And while he was on his deathbed and there were many who surrounded him, especially his close companions and his family he called for silence around him.

And he wanted it to be a time of quiet and of peace and of calm.

Embraced by the community he had founded in Medina and cared for by his wives and companions Muhammad died peacefully on June 8th, in the year 632.

The news of his death shocked his followers, especially Umar who believed Muhammad would outlive them all.

People began to hear the Prophet is dead.

Umar went to the center square and started to say there are hypocrites and liars who are saying that the Prophet is dead.

In the midst of this chaos, Abu Bakr reminded the Muslims of a verse from the Quran that had first been revealed after the battle of Uhud when they feared that Muhammad had been killed.

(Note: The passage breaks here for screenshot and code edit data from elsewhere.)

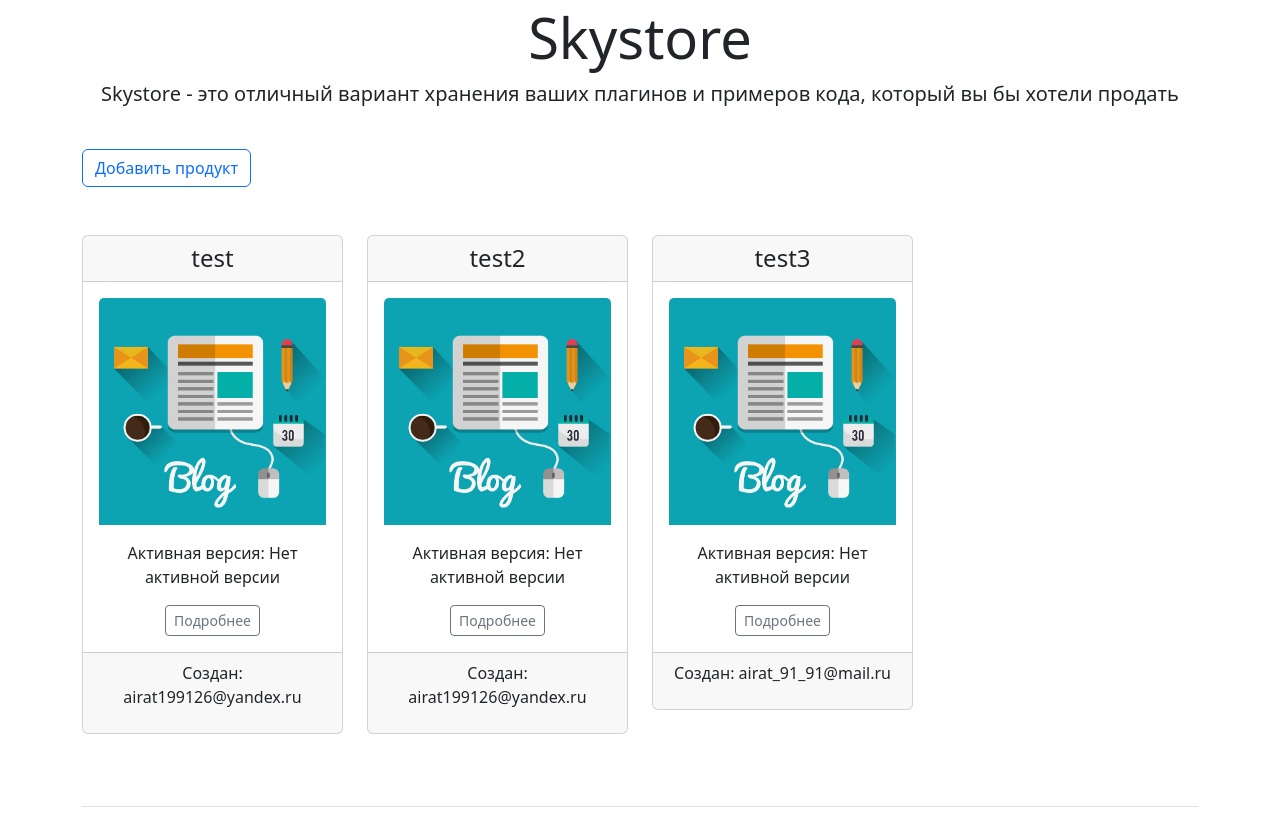
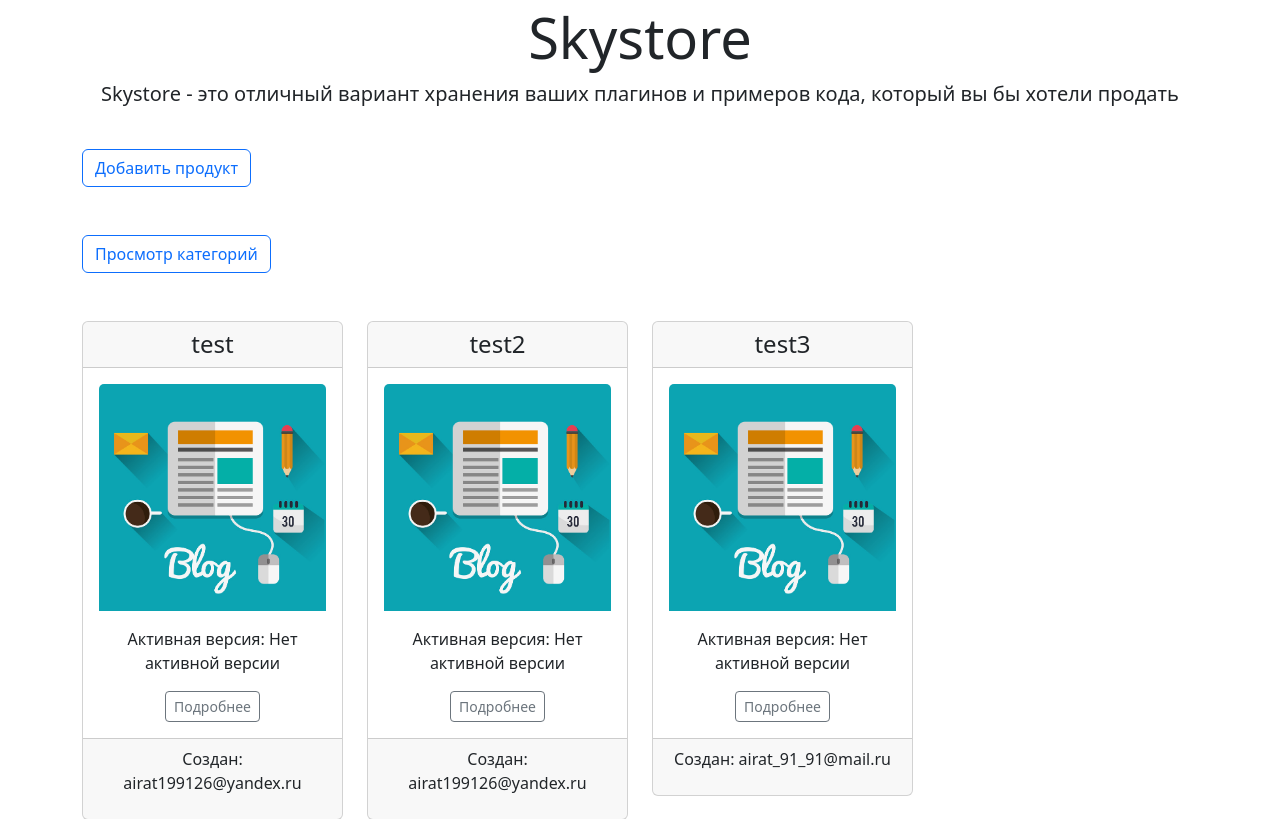
Before and after one commit to ayrat-fatykhov/welcome_django, a Django app: page / in a window 1280 px wide. Shown: the part 135-954 px from the top of the page. Run offline with Django 5.2, Linux system fonts and the light colour scheme; data comes from the database, SQL or seed files in the repository; data that the repository does not hold is empty; parts of the project's set-up code (start-up, migrations or seed data) failed here and were passed over.

Commit message:
add button for view categories

```diff
--- a/catalog/templates/catalog/index.html
+++ b/catalog/templates/catalog/index.html
@@ -3,6 +3,9 @@
 {% block content %}
 <div class="col-12 mb-5">
     <a class="btn btn-outline-primary" href="{% url 'product_create' %}">Добавить продукт</a>
+</div>
+<div class="col-12 mb-5">
+    <a class="btn btn-outline-primary" href="{% url 'category_list' %}">Просмотр категорий</a>
 </div>
 <div class="row text-center">
     {% for object in object_list %}
```
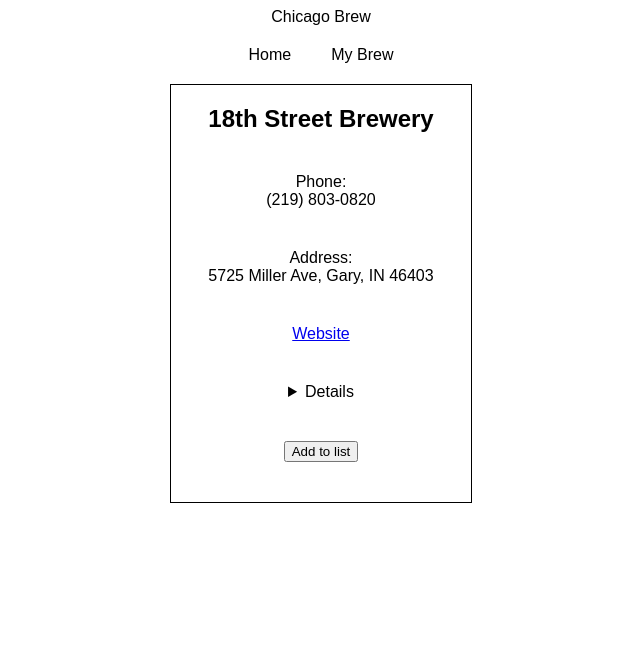
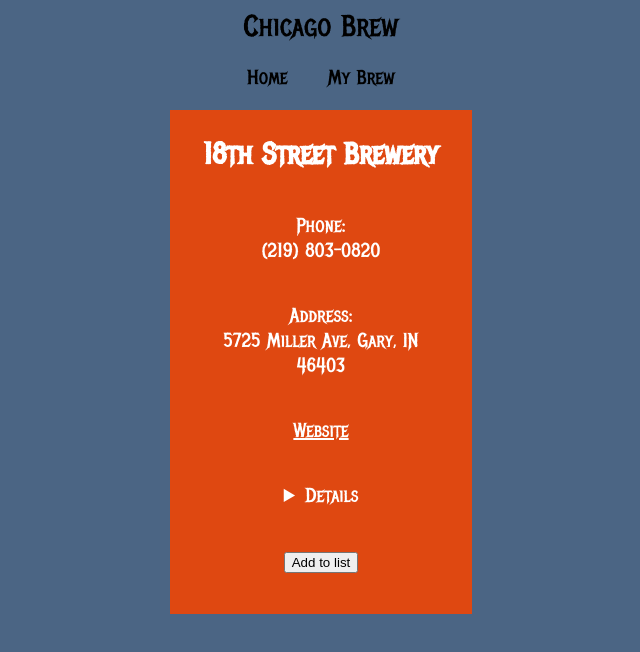
Before and after one commit to oliviadavis593/ChicagoBrew, a React (Create React App) app: page /brews/1 in a window 1280 px wide. Shown: the top 652 px of the page, without its empty margins (319-959 px from the left). Built offline with nearby package versions, Linux system fonts and the light colour scheme.

Commit message:
styling to components

```diff
--- a/src/styles/BrewItem.css
+++ b/src/styles/BrewItem.css
@@ -1,14 +1,20 @@
 .brew-item {
     --item-height: 60px;
-    background-color: #eee;
+    background-color: #df4811;
     padding: 8px 0px 8px 8px;
     margin: 0 20px 15px -20px;
     box-shadow: 0 2px 4px 0 rgba(0,0,0,0.4);
+    border-radius: 10px;
     width: 250px;
     margin: 30px auto;
+    font-size: 22px;
 }
 
 .brew-image img{
     width: 100px;
     margin: 0 auto;
 }
+
+.gbt-item__brew_name {
+    color: #fff;
+}
--- a/src/styles/BrewPage.css
+++ b/src/styles/BrewPage.css
@@ -1,11 +1,20 @@
 summary {
     outline: none;
+    font-family: 'Metal Mania', cursive;
+    font-size: 20px;
+}
+
+details {
+    font-family: 'Roboto', sans-serif;
+    font-size: 15px;
 }
 
 .cbt-brew-page__container {
-    border: 1px solid #000;
+    border: 1px solid #df4811;
+    background-color: #df4811;
     width: 300px;
     margin: 0 auto;
+    font-size: 20px;
 }
 
 .cbt-brew-info__container {
@@ -25,3 +34,7 @@ summary {
     margin-top: 40px;
     margin-bottom: 40px;
 }
+
+.cbt-brew_website a {
+    color: #fff;
+}
--- a/src/styles/Footer.css
+++ b/src/styles/Footer.css
@@ -0,0 +1,3 @@
+.footer {
+    font-size: 20px;
+}
--- a/src/styles/Landing.css
+++ b/src/styles/Landing.css
@@ -1,15 +1,25 @@
 body {
-    font-family: 'Oswald', sans-serif;
+    font-family: 'Metal Mania', cursive;
+     background-color: #4b6584;
+     color: #fff;
 }
 
 .landing-main {
     margin-top: 100px;
     margin: 100px auto;
     width: 250px;
+    font-size: 30px;
 }
 
 .landing-start {
     margin-top: 100px;
+    width: 250px;
+    margin: 0 auto;
+    font-size: 25px;
+}
+
+.landing-start p {
+    color: #df4811;
 }
 
 .landing-btn {
--- a/src/styles/Navigation.css
+++ b/src/styles/Navigation.css
@@ -2,7 +2,9 @@
     width: 100%;
 }
 
-
+.cbt-logo {
+    font-size: 30px;
+}
 
 .cbt-logo a{
     text-decoration: none;
@@ -12,6 +14,7 @@
 .nav {
     text-align: center;
     margin: 20px auto;
+    font-size: 20px;
 }
 
 .nav a {
--- a/src/views/Footer.js
+++ b/src/views/Footer.js
@@ -1,4 +1,5 @@
 import React from 'react';
+import '../styles/Footer.css'
 
 
 function Footer() {
```
Also changed, not shown: src/styles/BrewList.css (line endings or trailing spaces).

Abu Bakr, comes into this scene of pandemonium.

And he immediately, uh, stands up and says whoever worshipped Muhammad, uh, then know that Muhammad is dead.

But whoever worshipped God, know that God lives on and never dies.

And so, suddenly these people are brought to their senses that indeed that Muhammad is, is a man.

And men are mortal.

And, and this is his legacy.

He, he did everything within his power to prevent himself from being worshipped.

Because he recognized that that was a danger inherent in religious tradition.

That the object of worship becomes the messenger, and not uh, the one sending the message.

Prophet Muhammad was a man, he was flesh and blood who brought one of the most eloquent revelations to mankind.

He's set an example to mankind through his behavior, through his actions, a living example.

This is a legacy that he has left for Muslims.

Muhammad's legacy is obviously the seed that he planted.

It is his righteousness, his honesty, his integrity his model as uh as a political leader, his model as an individual a man who has uh made great accomplishments in his time and yet who didn't let the successes uh overpower him didn't let his ego get the best of him.

He remains, I think, more than anything else a great role model.

Muhammad is the kind of person who combines political and military and social and religious and intellectual dimensions of life in ways that are important for those of us in the 21st century who are struggling to put together complete lives ourselves.

If I were to have met Prophet Muhammad on the street, I feel like I would know him.

And as though he would know all of us.

The beauty of it is, we live our lives through his examples, but he's not God.

Our reverence is to God.

And our reference is to him.

So how I walk, and how I speak, and how I carry myself and how I treat my husband, and how I treat my mother and my father and how I behave as a sister and a daughter and a nurse and a friend and a neighbor that's all prophet Muhammad in action.